Your answer must be the records below repeated word for word, with no pictures in it.

══════

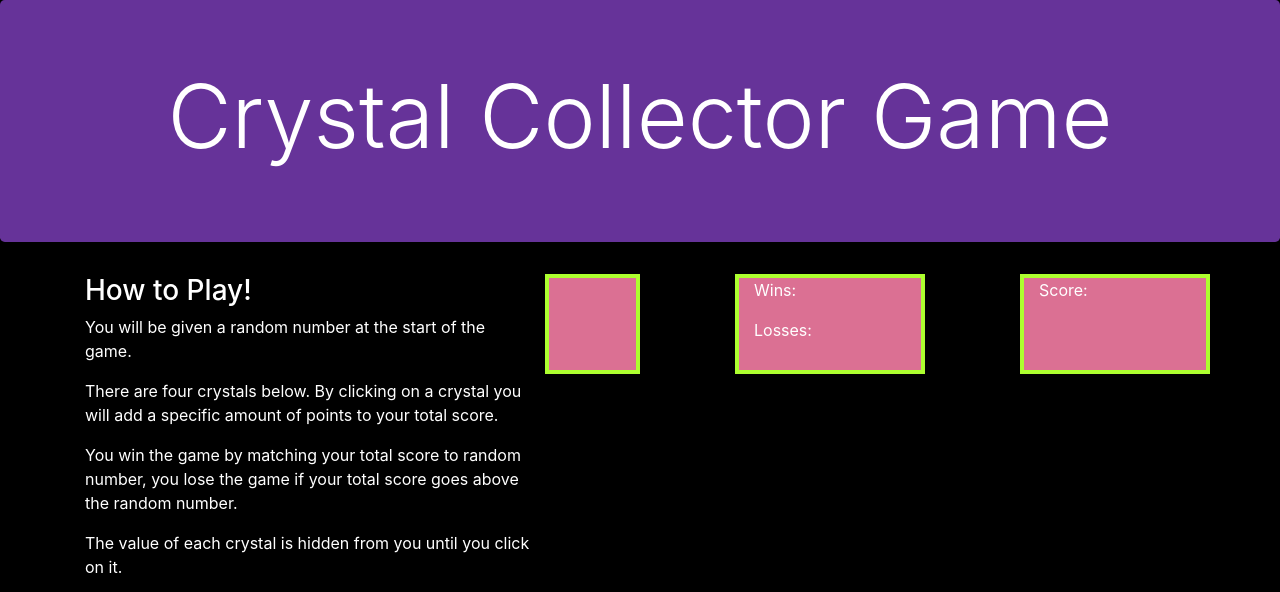
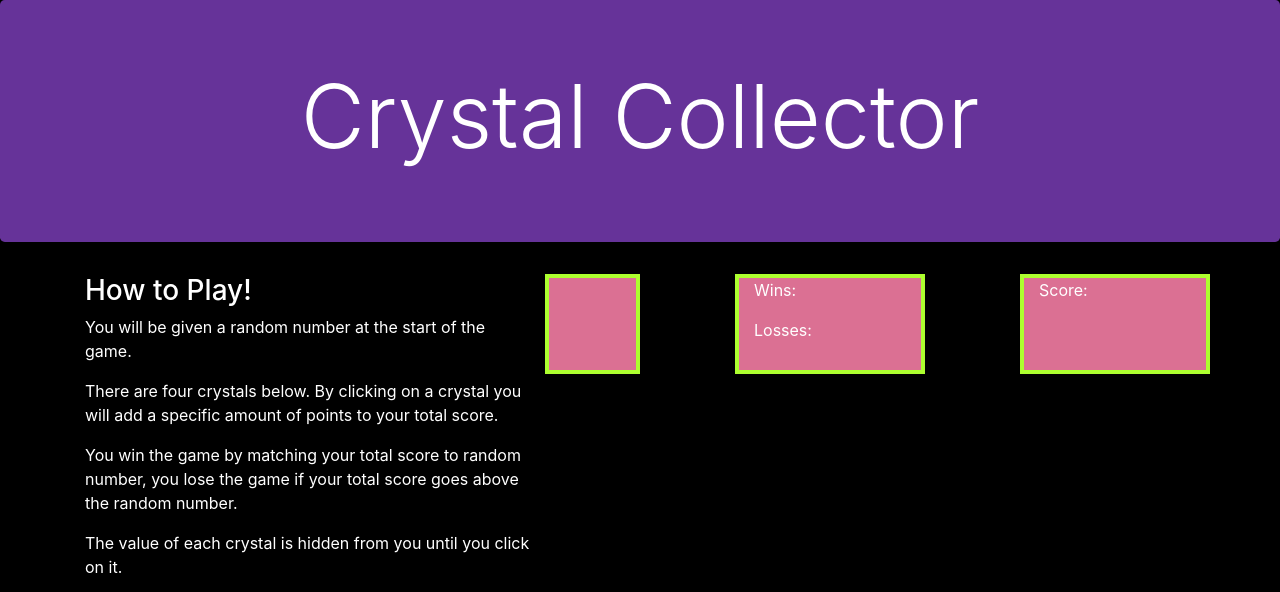
Before and after one commit to ashtinannb/OLDunit-4-game, a plain HTML site: page index.html in a window 1280 px wide. Shown: the top 592 px of the page. Drawn offline with nearby package versions, Linux system fonts and the light colour scheme.

Commit message:
final push before saturday submission

```diff
--- a/index.html
+++ b/index.html
@@ -25,7 +25,7 @@
 <body>
 
     <div class="jumbotron">
-        <h1 class="display-2">Crystal Collector Game</h1>
+        <h1 class="display-2">Crystal Collector</h1>
     </div>
 
     <!--Instructions How to Play-->
@@ -80,24 +80,6 @@
             </div>
 
 
-
-
-
-
-
-            <!--Win or Lose Counter-->
-
-
-
-
-
-
-
-
-
-
-
-
             <!--Link to Javascript page-->
             <script type="text/javascript" src="assets/javascript/game.js"></script>
 
```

══════

**Answer to the problem:**
Before and after one commit to ashtinannb/OLDunit-4-game, a plain HTML site: page index.html in a window 1280 px wide. Shown: the top 592 px of the page. Drawn offline with nearby package versions, Linux system fonts and the light colour scheme.

Commit message:
final push before saturday submission

```diff
--- a/index.html
+++ b/index.html
@@ -25,7 +25,7 @@
 <body>
 
     <div class="jumbotron">
-        <h1 class="display-2">Crystal Collector Game</h1>
+        <h1 class="display-2">Crystal Collector</h1>
     </div>
 
     <!--Instructions How to Play-->
@@ -80,24 +80,6 @@
             </div>
 
 
-
-
-
-
-
-            <!--Win or Lose Counter-->
-
-
-
-
-
-
-
-
-
-
-
-
             <!--Link to Javascript page-->
             <script type="text/javascript" src="assets/javascript/game.js"></script>
 
```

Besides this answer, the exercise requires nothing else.